(Stored records)
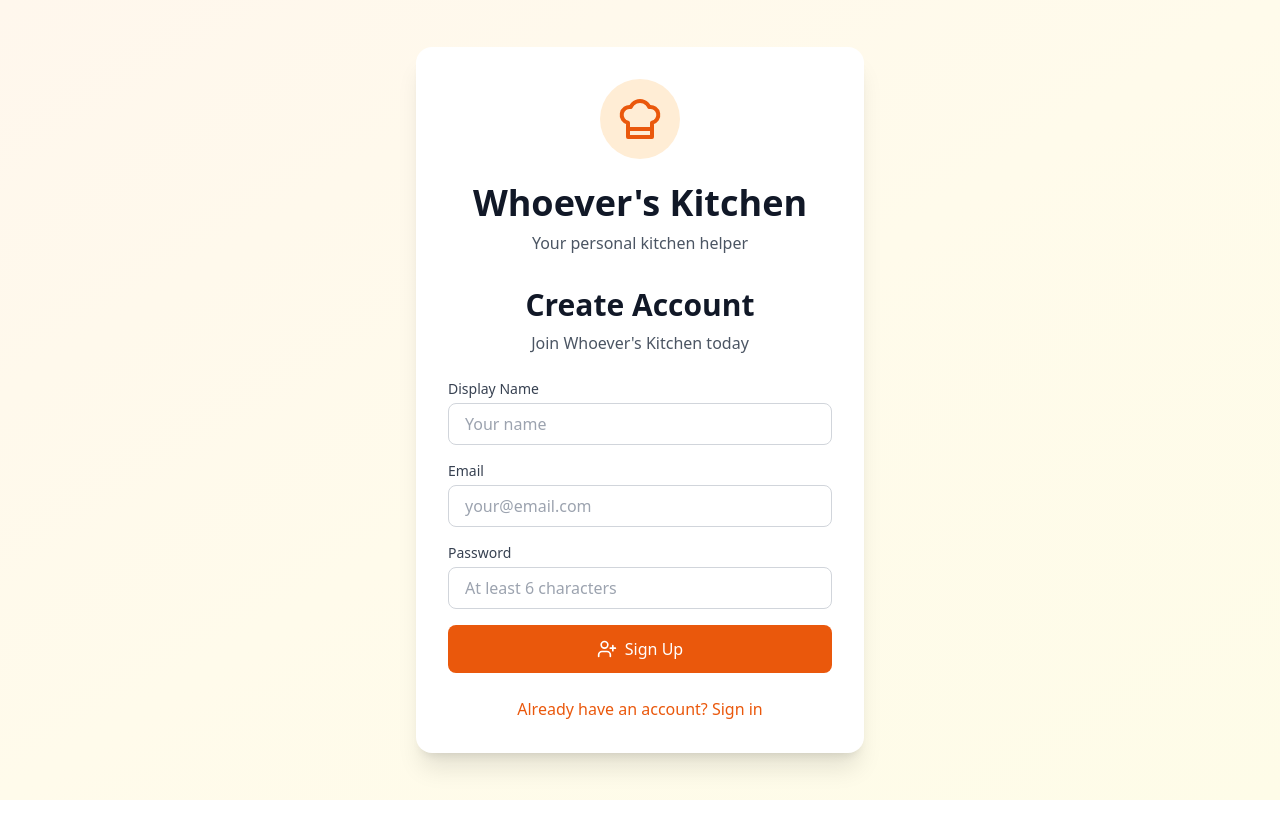
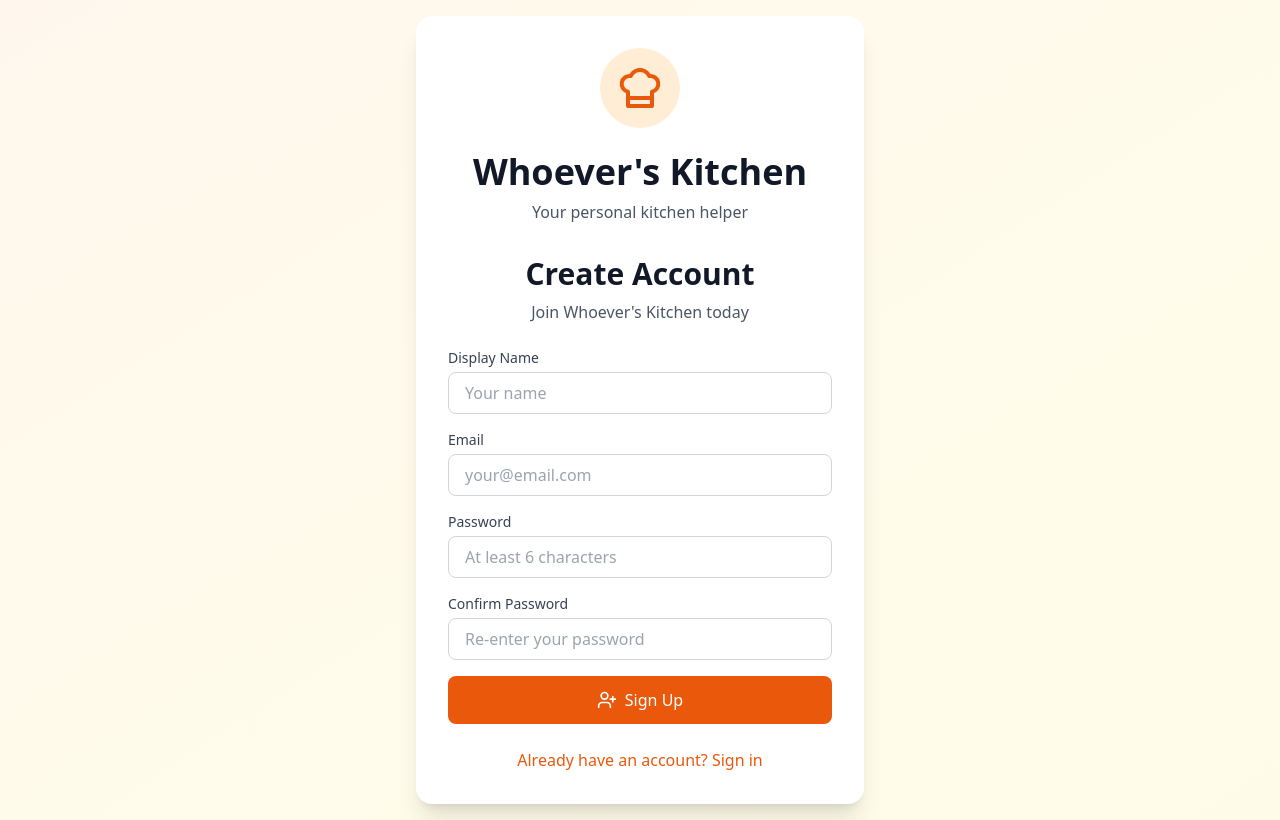
Before and after one commit to whoever3696/Whoevers_Kitchen, a React (Vite) app: page / in a window 1280 px wide. Both pictures are taken after a click on the button "Don't have an account? Sign up". Built offline with nearby package versions, Linux system fonts and the light colour scheme; no server answers.

Commit message:
Implement confirm password field validation

```diff
--- a/src/components/auth/SignUpForm.tsx
+++ b/src/components/auth/SignUpForm.tsx
@@ -9,6 +9,7 @@ interface SignUpFormProps {
 export function SignUpForm({ onToggleMode }: SignUpFormProps) {
   const [email, setEmail] = useState('');
   const [password, setPassword] = useState('');
+  const [confirmPassword, setConfirmPassword] = useState('');
   const [displayName, setDisplayName] = useState('');
   const [error, setError] = useState('');
   const [loading, setLoading] = useState(false);
@@ -23,6 +24,12 @@ export function SignUpForm({ onToggleMode }: SignUpFormProps) {
 
     if (password.length < 6) {
       setError('Password must be at least 6 characters');
+      setLoading(false);
+      return;
+    }
+
+    if (password !== confirmPassword) {
+      setError('Passwords do not match');
       setLoading(false);
       return;
     }
@@ -113,6 +120,29 @@ export function SignUpForm({ onToggleMode }: SignUpFormProps) {
           />
         </div>
 
+        <div>
+          <label htmlFor="confirmPassword" className="block text-sm font-medium text-gray-700 mb-1">
+            Confirm Password
+          </label>
+          <input
+            id="confirmPassword"
+            type="password"
+            value={confirmPassword}
+            onChange={(e) => setConfirmPassword(e.target.value)}
+            required
+            minLength={6}
+            className={`w-full px-4 py-2 border rounded-lg focus:ring-2 focus:ring-orange-500 focus:border-transparent ${
+              confirmPassword && confirmPassword !== password
+                ? 'border-red-400 bg-red-50'
+                : 'border-gray-300'
+            }`}
+            placeholder="Re-enter your password"
+          />
+          {confirmPassword && confirmPassword !== password && (
+            <p className="mt-1 text-xs text-red-600">Passwords do not match</p>
+          )}
+        </div>
+
         <button
           type="submit"
           disabled={loading}
```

> **Required work**
Gather each line from the entries above that includes the word "useState".

> **Exercise response**
   const [email, setEmail] = useState('');
   const [password, setPassword] = useState('');
+  const [confirmPassword, setConfirmPassword] = useState('');
   const [displayName, setDisplayName] = useState('');
   const [error, setError] = useState('');
   const [loading, setLoading] = useState(false);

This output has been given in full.